**Exercise details:**
Among the entries, find the lines with the string "population" and report them.

____ The data

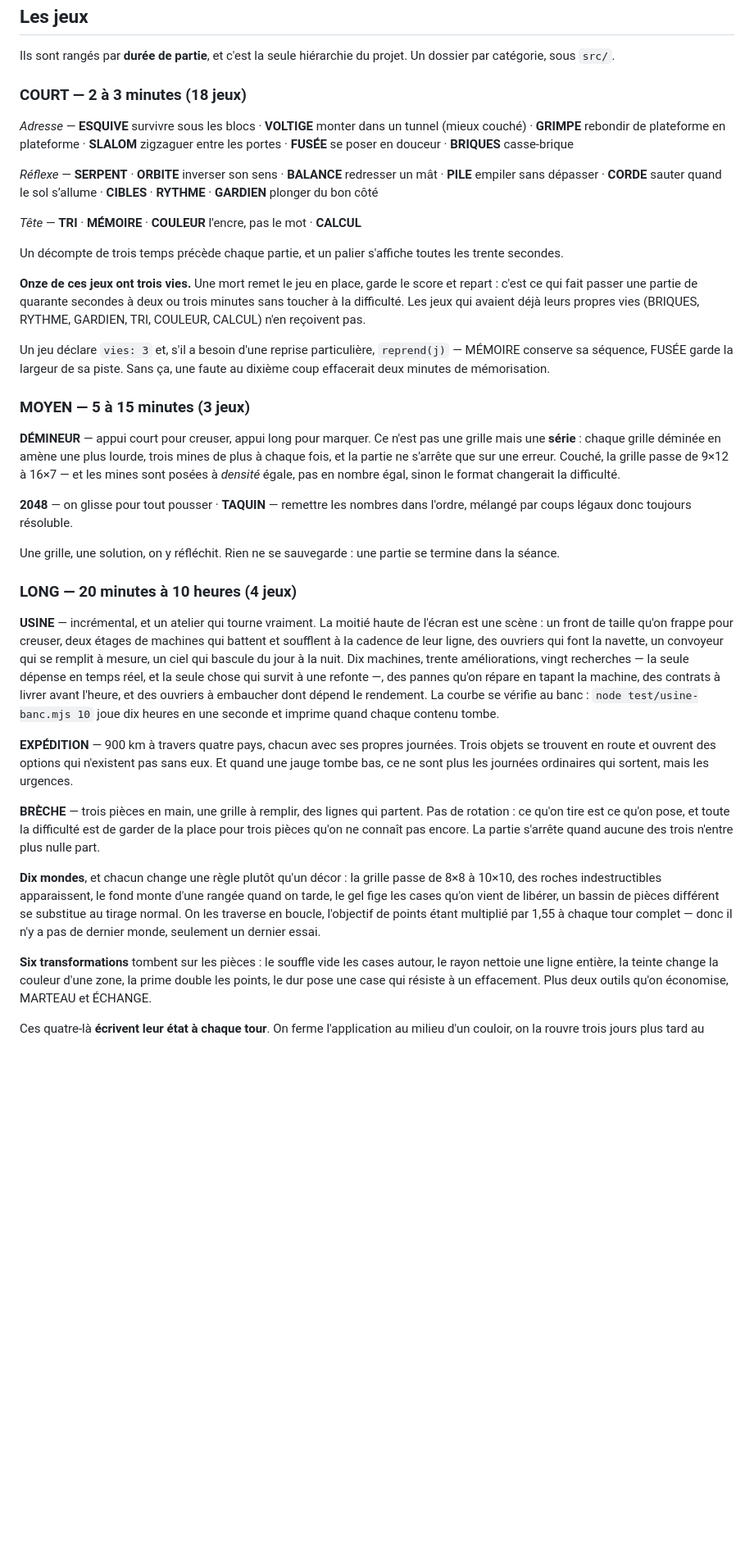
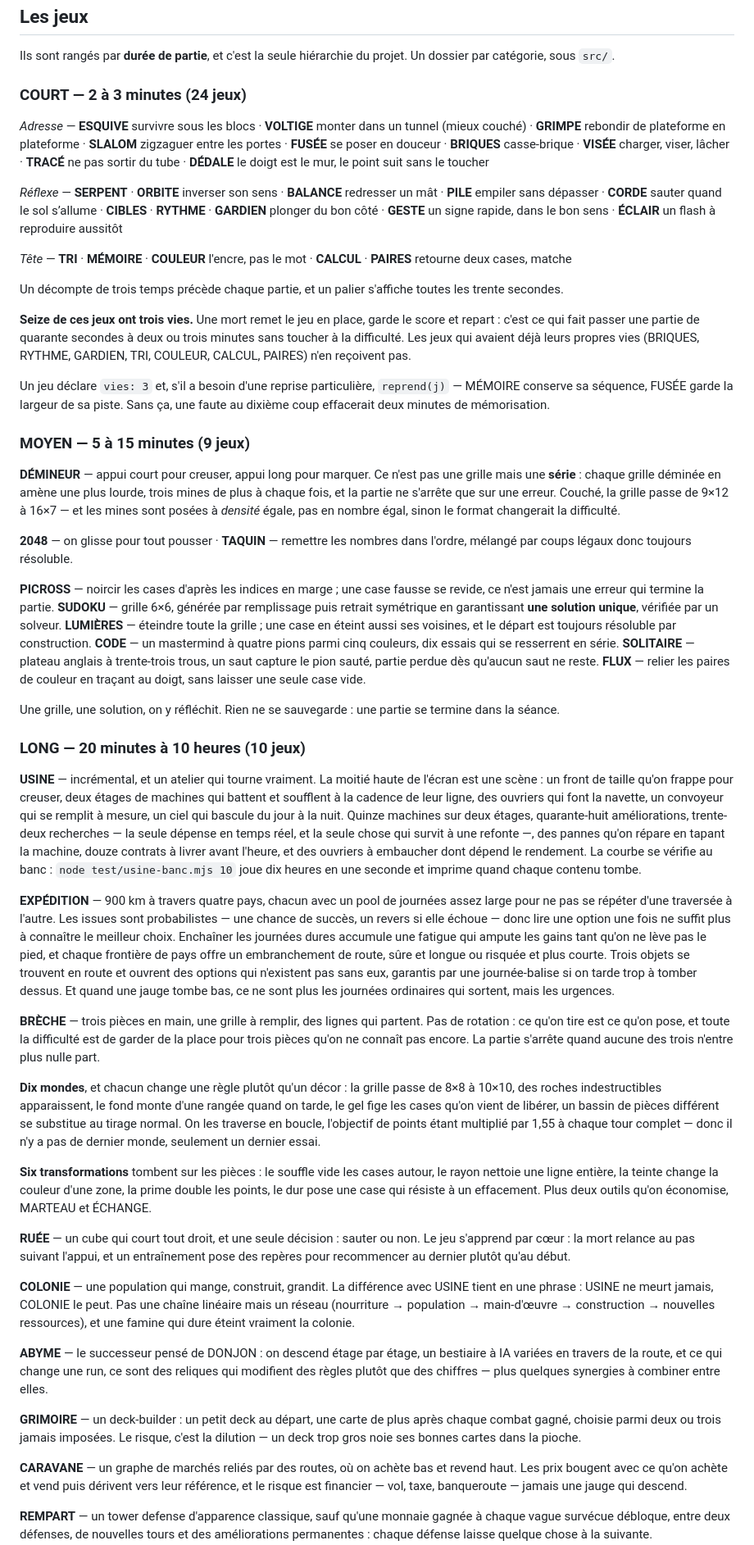
Before and after one commit to moidefr/arkad, a Markdown page: README.md, the part around one of its changes. Shown at 82% size. GitHub-like rendering; blank space fills up the shorter version.

Commit message:
Lot 6 : passe finale README
Remet à jour tout ce que les cinq lots précédents ont changé :

- Compteurs de catégorie : COURT 18→24, MOYEN 3→9, LONG 4→10 (quarante-
  quatre jeux au total, contre le chiffre déjà stale de vingt-six).
- Blurbs des dix-huit jeux neufs, rangés dans leurs sous-catégories
  (Adresse/Réflexe/Tête pour COURT), plus RUÉE qui n'avait jamais eu de
  blurb du tout.
- Blurb d'EXPÉDITION réécrit pour refléter la refonte (issues
  probabilistes, fatigue cumulative, embranchements de route, objets
  garantis) plutôt que l'ancienne version à journées fixes déterministes.
- Chiffres d'USINE mis à jour (15 machines, 48 améliorations, 32
  recherches, 12 contrats).
- Liste des jeux « mieux couchés » corrigée au passage : RUÉE et REMPART
  manquaient (confort:'paysage' réel), BRÈCHE y était à tort (paysage:true
  seul, sans confort) — une inexactitude déjà présente avant ce chantier.
- Bandes-son : 75 → 101 fiches (cinquante BRÈCHE + huit RUÉE + quarante-
  trois jeux, contre vingt-cinq avant ce chantier).
- Structure : mention des nouveaux `<jeu>-banc.mjs`, un par jeu LONG.

npm test : 523/523. Fin du chantier ARKAD (Lots 0 à 6) : DONJON retiré,
USINE et EXPÉDITION retravaillés, dix-huit jeux neufs, README à jour.

```diff
--- a/README.md
+++ b/README.md
@@ -58,34 +58,37 @@ npm run dev      # assemble www/ et sert sur http://localhost:8000
 Ils sont rangés par **durée de partie**, et c'est la seule hiérarchie du
 projet. Un dossier par catégorie, sous `src/`.
 
-### COURT — 2 à 3 minutes (18 jeux)
+### COURT — 2 à 3 minutes (24 jeux)
 
 *Adresse* — **ESQUIVE** survivre sous les blocs · **VOLTIGE** monter dans un
 tunnel (mieux couché) · **GRIMPE** rebondir de plateforme en plateforme ·
 **SLALOM** zigzaguer entre les portes · **FUSÉE** se poser en douceur ·
-**BRIQUES** casse-brique
+**BRIQUES** casse-brique · **VISÉE** charger, viser, lâcher · **TRACÉ** ne pas
+sortir du tube · **DÉDALE** le doigt est le mur, le point suit sans le toucher
 
 *Réflexe* — **SERPENT** · **ORBITE** inverser son sens · **BALANCE** redresser
 un mât · **PILE** empiler sans dépasser · **CORDE** sauter quand le sol s’allume ·
-**CIBLES** · **RYTHME** · **GARDIEN** plonger du bon côté
+**CIBLES** · **RYTHME** · **GARDIEN** plonger du bon côté · **GESTE** un signe
+rapide, dans le bon sens · **ÉCLAIR** un flash à reproduire aussitôt
 
-*Tête* — **TRI** · **MÉMOIRE** · **COULEUR** l'encre, pas le mot · **CALCUL**
+*Tête* — **TRI** · **MÉMOIRE** · **COULEUR** l'encre, pas le mot · **CALCUL** ·
+**PAIRES** retourne deux cases, matche
 
 Un décompte de trois temps précède chaque partie, et un palier s'affiche
 toutes les trente secondes.
 
-**Onze de ces jeux ont trois vies.** Une mort remet le jeu en place, garde le
+**Seize de ces jeux ont trois vies.** Une mort remet le jeu en place, garde le
 score et repart : c'est ce qui fait passer une partie de quarante secondes à
 deux ou trois minutes sans toucher à la difficulté. Les jeux qui avaient déjà
-leurs propres vies (BRIQUES, RYTHME, GARDIEN, TRI, COULEUR, CALCUL) n'en
-reçoivent pas.
+leurs propres vies (BRIQUES, RYTHME, GARDIEN, TRI, COULEUR, CALCUL, PAIRES)
+n'en reçoivent pas.
 
 Un jeu déclare `vies: 3` et, s'il a besoin d'une reprise particulière,
 `reprend(j)` — MÉMOIRE conserve sa séquence, FUSÉE garde la largeur de sa
 piste. Sans ça, une faute au dixième coup effacerait deux minutes de
 mémorisation.
 
-### MOYEN — 5 à 15 minutes (3 jeux)
+### MOYEN — 5 à 15 minutes (9 jeux)
 
 **DÉMINEUR** — appui court pour creuser, appui long pour marquer. Ce n'est pas
 une grille mais une **série** : chaque grille déminée en amène une plus lourde,
@@ -96,26 +99,44 @@ Couché, la grille passe de 9×12 à 16×7 — et les mines sont posées à *den
 **2048** — on glisse pour tout pousser · **TAQUIN** — remettre les nombres dans
 l'ordre, mélangé par coups légaux donc toujours résoluble.
 
+**PICROSS** — noircir les cases d'après les indices en marge ; une case fausse
+se revide, ce n'est jamais une erreur qui termine la partie. **SUDOKU** —
+grille 6×6, générée par remplissage puis retrait symétrique en garantissant
+**une solution unique**, vérifiée par un solveur. **LUMIÈRES** — éteindre
+toute la grille ; une case en éteint aussi ses voisines, et le départ est
+toujours résoluble par construction. **CODE** — un mastermind à quatre pions
+parmi cinq couleurs, dix essais qui se resserrent en série. **SOLITAIRE** —
+plateau anglais à trente-trois trous, un saut capture le pion sauté, partie
+perdue dès qu'aucun saut ne reste. **FLUX** — relier les paires de couleur en
+traçant au doigt, sans laisser une seule case vide.
+
 Une grille, une solution, on y réfléchit. Rien ne se sauvegarde : une partie
 se termine dans la séance.
 
-### LONG — 20 minutes à 10 heures (4 jeux)
+### LONG — 20 minutes à 10 heures (10 jeux)
 
 **USINE** — incrémental, et un atelier qui tourne vraiment. La moitié haute de
 l'écran est une scène : un front de taille qu'on frappe pour creuser, deux
 étages de machines qui battent et soufflent à la cadence de leur ligne, des
 ouvriers qui font la navette, un convoyeur qui se remplit à mesure, un ciel
-qui bascule du jour à la nuit. Dix machines, trente améliorations, vingt
-recherches — la seule dépense en temps réel, et la seule chose qui survit à
-une refonte —, des pannes qu'on répare en tapant la machine, des contrats à
-livrer avant l'heure, et des ouvriers à embaucher dont dépend le rendement.
+qui bascule du jour à la nuit. Quinze machines sur deux étages, quarante-huit
+améliorations, trente-deux recherches — la seule dépense en temps réel, et la
+seule chose qui survit à une refonte —, des pannes qu'on répare en tapant la
+machine, douze contrats à livrer avant l'heure, et des ouvriers à embaucher
+dont dépend le rendement.
 La courbe se vérifie au banc : `node test/usine-banc.mjs 10` joue dix heures
 en une seconde et imprime quand chaque contenu tombe.
 
-**EXPÉDITION** — 900 km à travers quatre pays, chacun avec ses propres
-journées. Trois objets se trouvent en route et ouvrent des options qui
-n'existent pas sans eux. Et quand une jauge tombe bas, ce ne sont plus les
-journées ordinaires qui sortent, mais les urgences.
+**EXPÉDITION** — 900 km à travers quatre pays, chacun avec un pool de
+journées assez large pour ne pas se répéter d'une traversée à l'autre. Les
+issues sont probabilistes — une chance de succès, un revers si elle échoue —
+donc lire une option une fois ne suffit plus à connaître le meilleur choix.
+Enchaîner les journées dures accumule une fatigue qui ampute les gains tant
+qu'on ne lève pas le pied, et chaque frontière de pays offre un embranchement
+de route, sûre et longue ou risquée et plus courte. Trois objets se trouvent
+en route et ouvrent des options qui n'existent pas sans eux, garantis par une
+journée-balise si on tarde trop à tomber dessus. Et quand une jauge tombe bas,
+ce ne sont plus les journées ordinaires qui sortent, mais les urgences.
 
 **BRÈCHE** — trois pièces en main, une grille à remplir, des lignes qui
 partent. Pas de rotation : ce qu'on tire est ce qu'on pose, et toute la
@@ -134,4 +155,33 @@ autour, le rayon nettoie une ligne entière, la teinte change la couleur d'une
 zone, la prime double les points, le dur pose une case qui résiste à un
 effacement. Plus deux outils qu'on économise, MARTEAU et ÉCHANGE.
 
-Ces quatre-là **écrivent leur état à chaque tour**. On ferme l'application au
+**RUÉE** — un cube qui court tout droit, et une seule décision : sauter ou
+non. Le jeu s'apprend par cœur : la mort relance au pas suivant l'appui, et un
+entraînement pose des repères pour recommencer au dernier plutôt qu'au début.
+
+**COLONIE** — une population qui mange, construit, grandit. La différence
+avec USINE tient en une phrase : USINE ne meurt jamais, COLONIE le peut. Pas
+une chaîne linéaire mais un réseau (nourriture → population → main-d'œuvre →
+construction → nouvelles ressources), et une famine qui dure éteint
+vraiment la colonie.
+
+**ABYME** — le successeur pensé de DONJON : on descend étage par étage, un
+bestiaire à IA variées en travers de la route, et ce qui change une run, ce
+sont des reliques qui modifient des règles plutôt que des chiffres — plus
+quelques synergies à combiner entre elles.
+
+**GRIMOIRE** — un deck-builder : un petit deck au départ, une carte de plus
+après chaque combat gagné, choisie parmi deux ou trois jamais imposées. Le
+risque, c'est la dilution — un deck trop gros noie ses bonnes cartes dans la
+pioche.
+
+**CARAVANE** — un graphe de marchés reliés par des routes, où on achète bas
+et revend haut. Les prix bougent avec ce qu'on achète et vend puis dérivent
+vers leur référence, et le risque est financier — vol, taxe, banqueroute —
+jamais une jauge qui descend.
+
+**REMPART** — un tower defense d'apparence classique, sauf qu'une monnaie
+gagnée à chaque vague survécue débloque, entre deux défenses, de nouvelles
+tours et des améliorations permanentes : chaque défense laisse quelque chose
+à la suivante.
+
```
Also changed, not shown: other parts of README.md (+22 -13 lines).
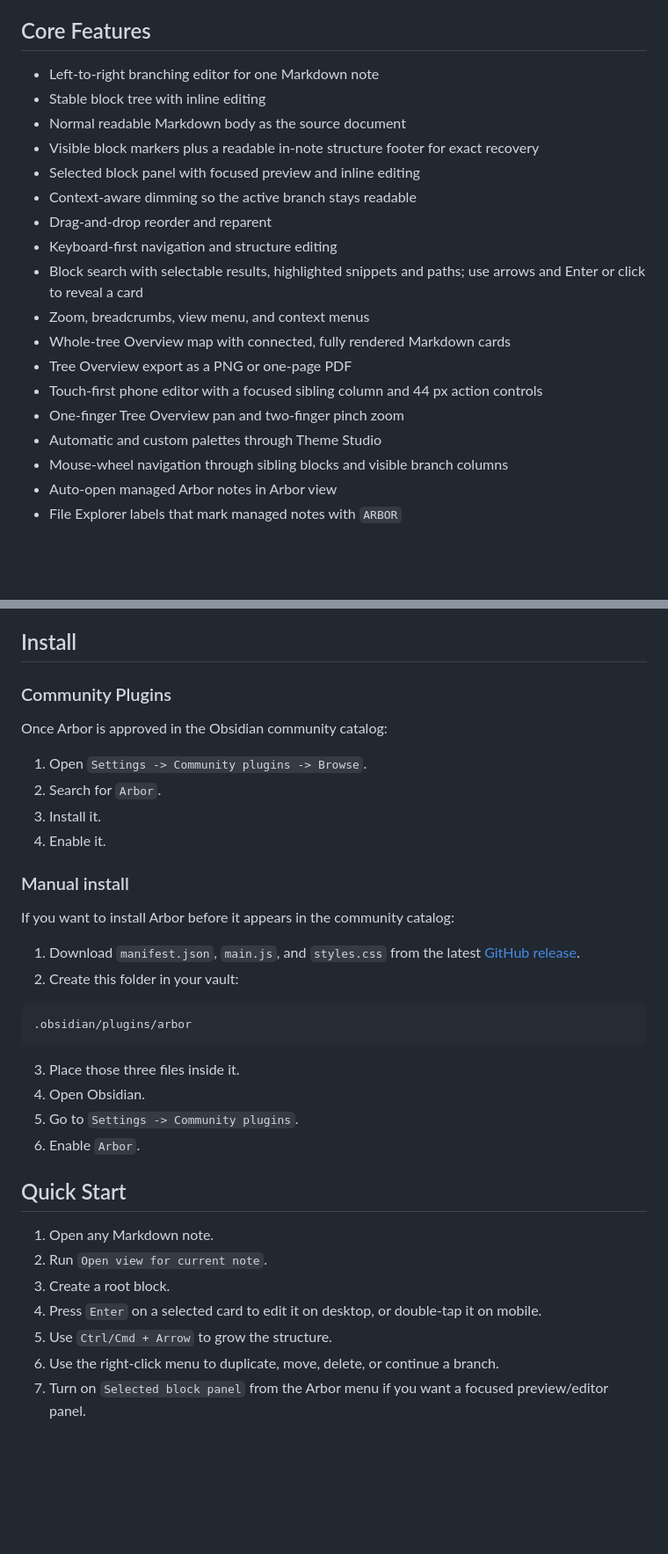
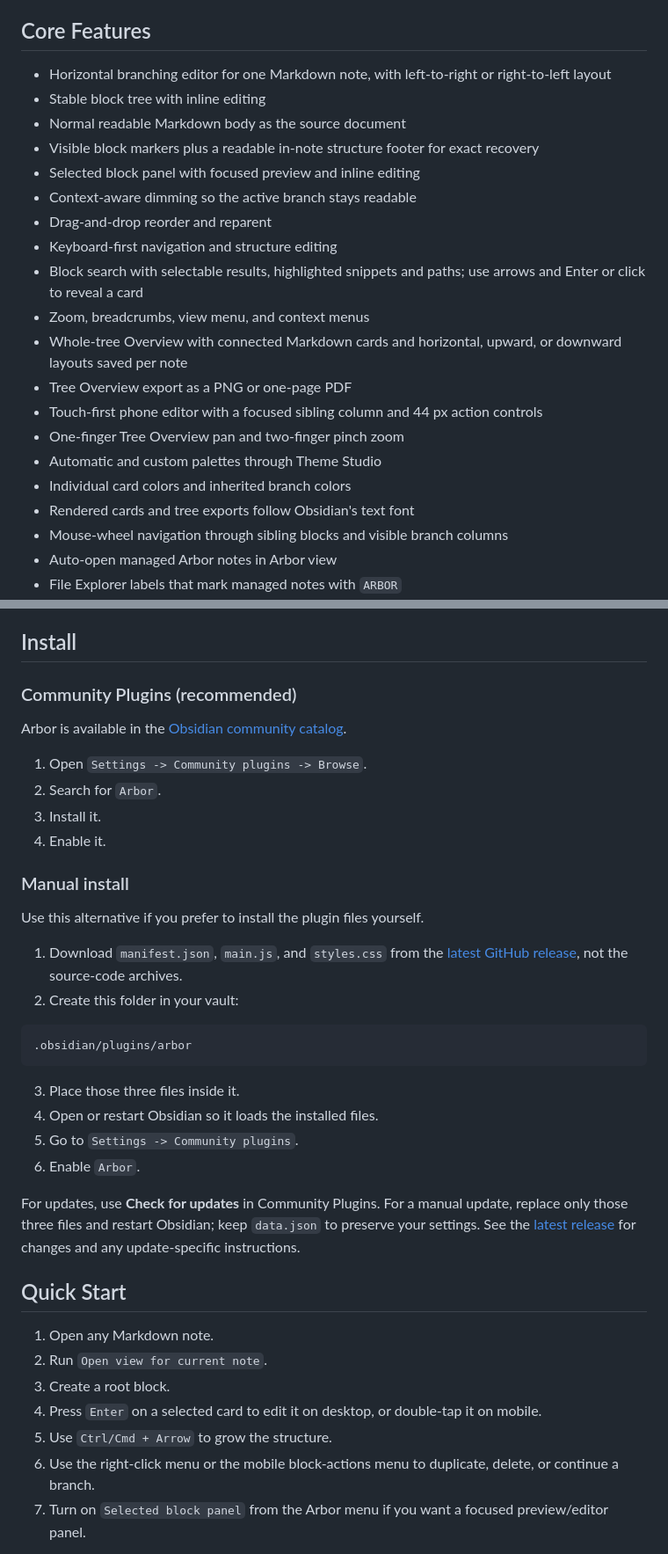
Before and after one commit to Kpyruy/Arbor, a Markdown page: README.md, 2 parts joined by grey strips. Shown at 88% size. GitHub-like rendering; blank space fills up the shorter version.

````diff
--- a/README.md
+++ b/README.md
@@ -37,7 +37,7 @@ Arbor is not a canvas, mind map, or whiteboard. It is still note editing, just w
 
 ## Core Features
 
-- Left-to-right branching editor for one Markdown note
+- Horizontal branching editor for one Markdown note, with left-to-right or right-to-left layout
 - Stable block tree with inline editing
 - Normal readable Markdown body as the source document
 - Visible block markers plus a readable in-note structure footer for exact recovery
@@ -47,11 +47,13 @@ Arbor is not a canvas, mind map, or whiteboard. It is still note editing, just w
 - Keyboard-first navigation and structure editing
 - Block search with selectable results, highlighted snippets and paths; use arrows and Enter or click to reveal a card
 - Zoom, breadcrumbs, view menu, and context menus
-- Whole-tree Overview map with connected, fully rendered Markdown cards
+- Whole-tree Overview with connected Markdown cards and horizontal, upward, or downward layouts saved per note
 - Tree Overview export as a PNG or one-page PDF
 - Touch-first phone editor with a focused sibling column and 44 px action controls
 - One-finger Tree Overview pan and two-finger pinch zoom
 - Automatic and custom palettes through Theme Studio
+- Individual card colors and inherited branch colors
+- Rendered cards and tree exports follow Obsidian's text font
 - Mouse-wheel navigation through sibling blocks and visible branch columns
 - Auto-open managed Arbor notes in Arbor view
 - File Explorer labels that mark managed notes with `ARBOR`
@@ -76,9 +78,9 @@ The source `.md` always retains the complete Arbor tree. Switching profiles, pre
 
 ## Install
 
-### Community Plugins
+### Community Plugins (recommended)
 
-Once Arbor is approved in the Obsidian community catalog:
+Arbor is available in the [Obsidian community catalog](https://community.obsidian.md/plugins/arbor).
 
 1. Open `Settings -> Community plugins -> Browse`.
 2. Search for `Arbor`.
@@ -87,9 +89,9 @@ Once Arbor is approved in the Obsidian community catalog:
 
 ### Manual install
 
-If you want to install Arbor before it appears in the community catalog:
+Use this alternative if you prefer to install the plugin files yourself.
 
-1. Download `manifest.json`, `main.js`, and `styles.css` from the latest [GitHub release](https://github.com/Kpyruy/Arbor/releases).
+1. Download `manifest.json`, `main.js`, and `styles.css` from the [latest GitHub release](https://github.com/Kpyruy/Arbor/releases/latest), not the source-code archives.
 2. Create this folder in your vault:
 
 ```text
@@ -97,9 +99,11 @@ If you want to install Arbor before it appears in the community catalog:
 ```
 
 3. Place those three files inside it.
-4. Open Obsidian.
+4. Open or restart Obsidian so it loads the installed files.
 5. Go to `Settings -> Community plugins`.
 6. Enable `Arbor`.
+
+For updates, use **Check for updates** in Community Plugins. For a manual update, replace only those three files and restart Obsidian; keep `data.json` to preserve your settings. See the [latest release](https://github.com/Kpyruy/Arbor/releases/latest) for changes and any update-specific instructions.
 
 ## Quick Start
 
@@ -108,7 +112,7 @@ If you want to install Arbor before it appears in the community catalog:
 3. Create a root block.
 4. Press `Enter` on a selected card to edit it on desktop, or double-tap it on mobile.
 5. Use `Ctrl/Cmd + Arrow` to grow the structure.
-6. Use the right-click menu to duplicate, move, delete, or continue a branch.
+6. Use the right-click menu or the mobile block-actions menu to duplicate, delete, or continue a branch.
 7. Turn on `Selected block panel` from the Arbor menu if you want a focused preview/editor panel.
 
 Rendered links in Branch Editor and Tree Overview are clickable: internal links open their note, heading, block, or PDF destination. Ctrl/Cmd-click or middle-click opens a new tab. A link click stays separate from card selection and editing; double-click the card's ordinary text to edit it.
````
Also changed, not shown: other parts of README.md (+17 -12 lines).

________

**Answer section:**
+**COLONIE** — une population qui mange, construit, grandit. La différence
+une chaîne linéaire mais un réseau (nourriture → population → main-d'œuvre →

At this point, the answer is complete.